Click through the link and read on for more.
Two thoughts brought to mind by the above:
To Americans familiar only with Henry’s blazing “Liberty or Death” oration of 1775, it may come as a shock to learn that Henry opposed the adoption of the Constitution.
Source: Why Did Patrick Henry Oppose the Constitution? – The Imaginative Conservative
To Americans familiar only with Henry’s blazing “Liberty or Death” oration of 1775, it may come as a shock to learn that Henry opposed the adoption of the Constitution. Henry always had a flair for the dramatic, but on this occasion, Mother Nature offered him an improbable assist: As he thundered against the dangers of the new centralized government, a howling storm rose outside the Richmond hall. Frightened delegates scurried to take cover.
A memorable scene, to be sure, but how could the man who cried “give me liberty or give me death,” this patriot who penned Virginia’s resolves against the Stamp Act in 1765, not support the Constitution? The answer was pretty simple: Henry thought that the American Revolution was, at root, a rebellion against the coercive power of the British government. In particular, it was a rebellion against unjust British taxes. Henry, therefore, thought it was madness for Americans to place that same kind of consolidated political authority over themselves again…

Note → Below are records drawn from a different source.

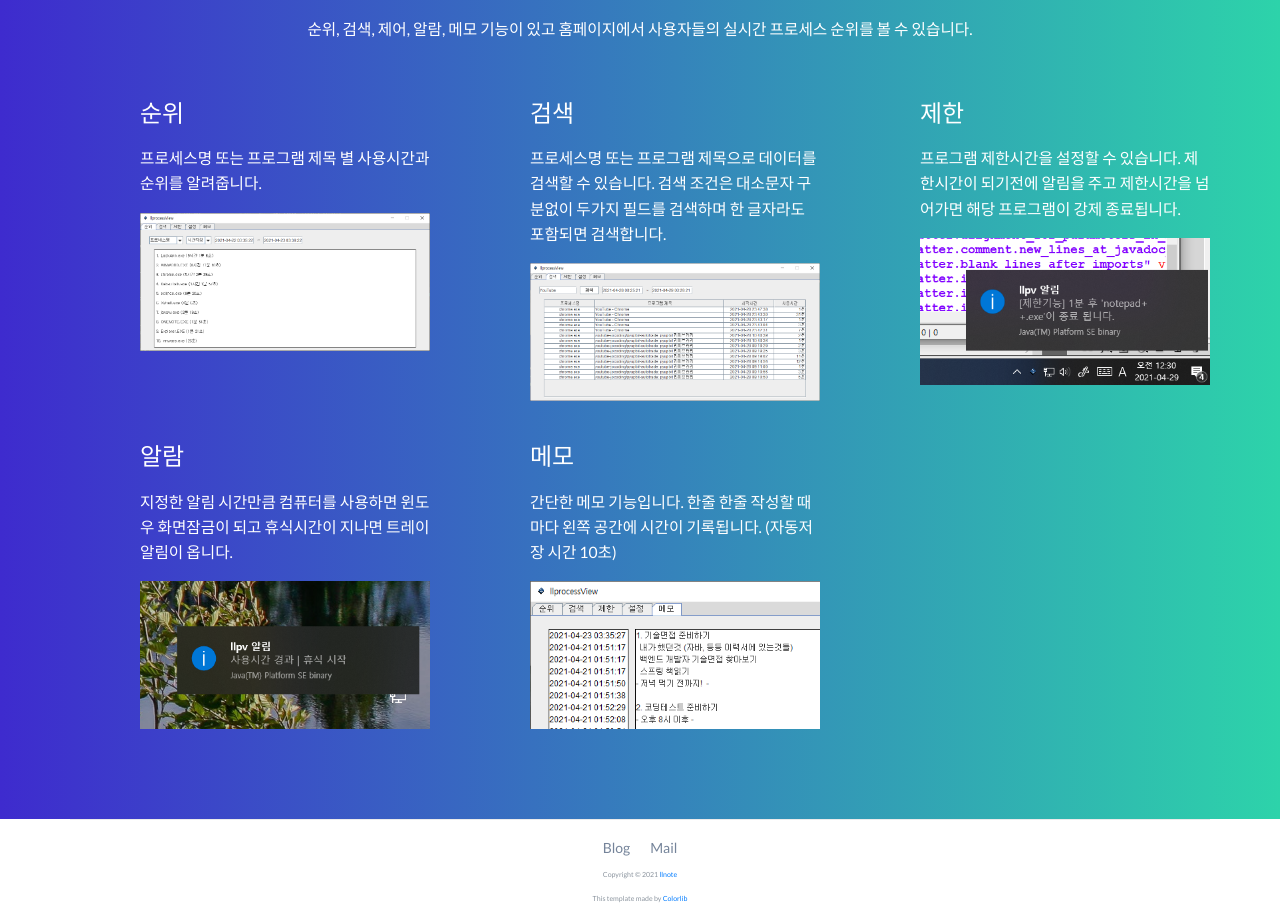
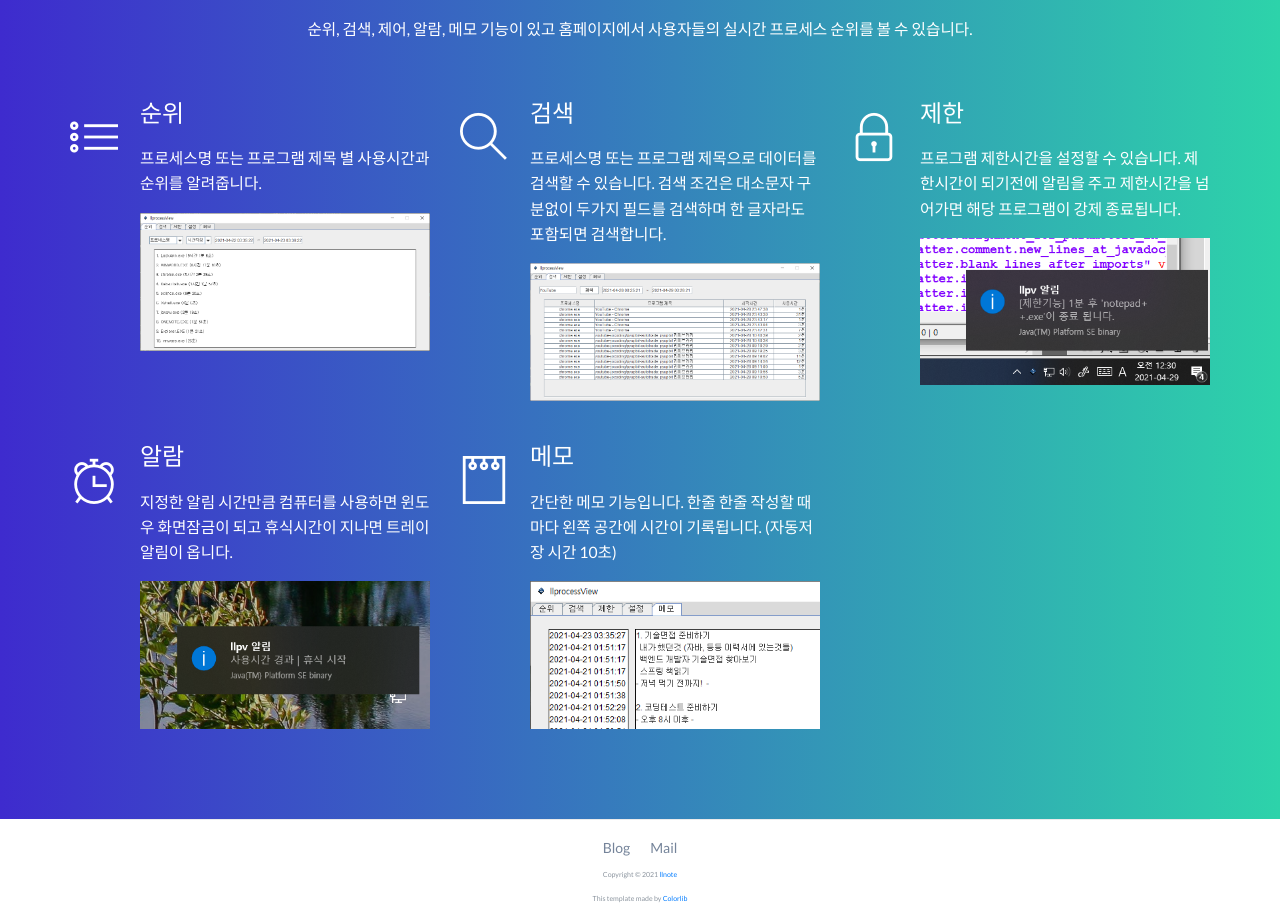
Before and after one commit to eunbok/llpv_web, a plain HTML site: page index.html in a window 1280 px wide. Shown: the part 1550-2453 px from the top of the page. Drawn offline with nearby package versions, Linux system fonts and the light colour scheme; no server answers.

Commit message:
fix: 기능소개 아이콘 추가

```diff
--- a/index.html
+++ b/index.html
@@ -123,6 +123,7 @@
     <div class="row">
       <!-- feature -->
       <div class="col-md-6 col-lg-4 feature">
+        <i class="ti-list"></i>
         <div class="feature-content">
           <h4>순위</h4>
           <p>프로세스명 또는 프로그램 제목 별 사용시간과 순위를 알려줍니다.</p>
@@ -131,6 +132,7 @@
       </div>
       <!-- feature -->
       <div class="col-md-6 col-lg-4 feature">
+        <i class="ti-search"></i>
         <div class="feature-content">
           <h4>검색</h4>
           <p>프로세스명 또는 프로그램 제목으로 데이터를 검색할 수 있습니다. 검색 조건은 대소문자 구분없이 두가지 필드를 검색하며 한 글자라도 포함되면 검색합니다.</p>
@@ -139,6 +141,7 @@
       </div>
       <!-- feature -->
       <div class="col-md-6 col-lg-4 feature">
+        <i class="ti-lock"></i>
         <div class="feature-content">
           <h4>제한</h4>
           <p>프로그램 제한시간을 설정할 수 있습니다. 제한시간이 되기전에 알림을 주고 제한시간을 넘어가면 해당 프로그램이 강제 종료됩니다.</p>
@@ -147,6 +150,7 @@
       </div>
       <!-- feature -->
       <div class="col-md-6 col-lg-4 feature">
+        <i class="ti-alarm-clock"></i>
         <div class="feature-content">
           <h4>알람</h4>
           <p>지정한 알림 시간만큼 컴퓨터를 사용하면 윈도우 화면잠금이 되고 휴식시간이 지나면 트레이 알림이 옵니다.</p>
@@ -155,6 +159,7 @@
       </div>
       <!-- feature -->
       <div class="col-md-6 col-lg-4 feature">
+        <i class="ti-notepad"></i>
         <div class="feature-content">
           <h4>메모</h4>
           <p>간단한 메모 기능입니다. 한줄 한줄 작성할 때마다 왼쪽 공간에 시간이 기록됩니다. (자동저장 시간 10초)</p>
```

A most interesting treatment of an era and an episode in American history of which most Americans know little or nothing! I myself knew only parts of this. Of special note is his discussion of the successes, as well as failures, of the American government under the Articles of Confederation – a part of our history which is almost complete terra incognita to many (most) contemporary Americans. Well worth a read!
Nota Bene: I should note that I do not entirely agree with the assertion that “In particular, [the American Revolution] was a rebellion against unjust British taxes.” It was a rebellion against many things, of which taxes were one important one – but only one. Continue reading “Why Did Patrick Henry Oppose the Constitution? – The Imaginative Conservative”